EXERCISE OBJECTIVE » Give every entry below again, exactly as written, and skip the images.

GIVEN RECORDS »
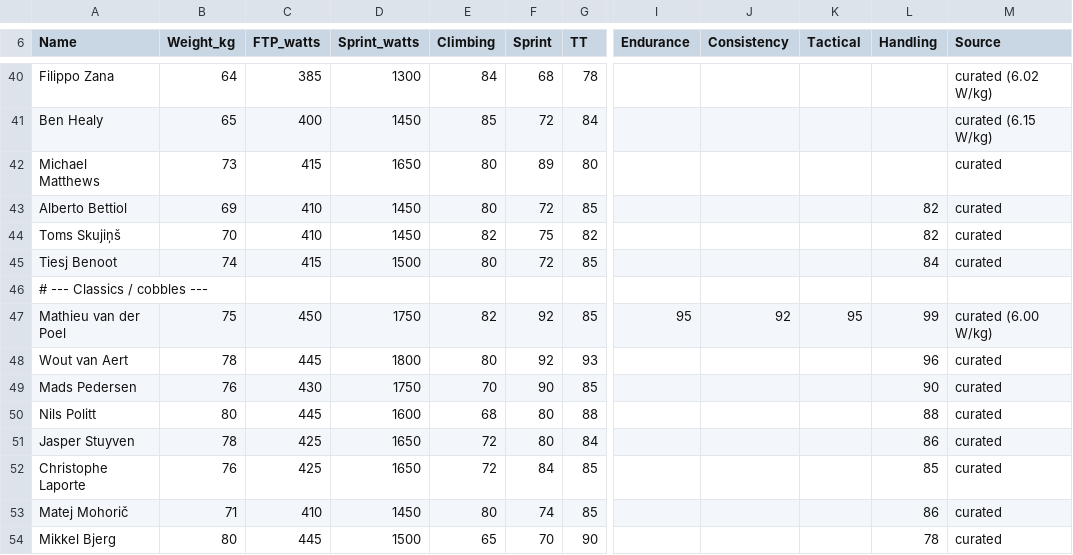
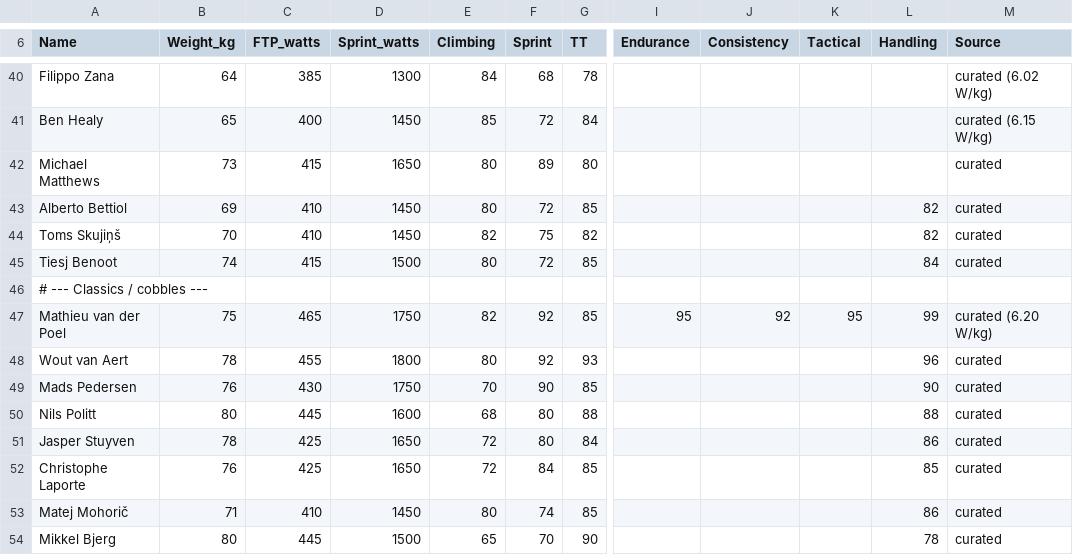
Before and after one commit to SRoussel/cycling-sim, a CSV file: data/rider_overrides.csv, drawn as a sheet; only a part is shown, gaps mark what is left out; the diff names each change by its address in the sheet, - before the commit and + after, or states it on an @@ line.

```diff
--- a/data/rider_overrides.csv
+++ b/data/rider_overrides.csv
-C47 (FTP_watts): 450
+C47 (FTP_watts): 465
-M47 (Source): curated (6.00 W/kg)
+M47 (Source): curated (6.20 W/kg)
-C48 (FTP_watts): 445
+C48 (FTP_watts): 455
```
Also changed, not shown: 15 other files.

EXERCISE RESULT »
Before and after one commit to SRoussel/cycling-sim, a CSV file: data/rider_overrides.csv, drawn as a sheet; only a part is shown, gaps mark what is left out; the diff names each change by its address in the sheet, - before the commit and + after, or states it on an @@ line.

```diff
--- a/data/rider_overrides.csv
+++ b/data/rider_overrides.csv
-C47 (FTP_watts): 450
+C47 (FTP_watts): 465
-M47 (Source): curated (6.00 W/kg)
+M47 (Source): curated (6.20 W/kg)
-C48 (FTP_watts): 445
+C48 (FTP_watts): 455
```
Also changed, not shown: 15 other files.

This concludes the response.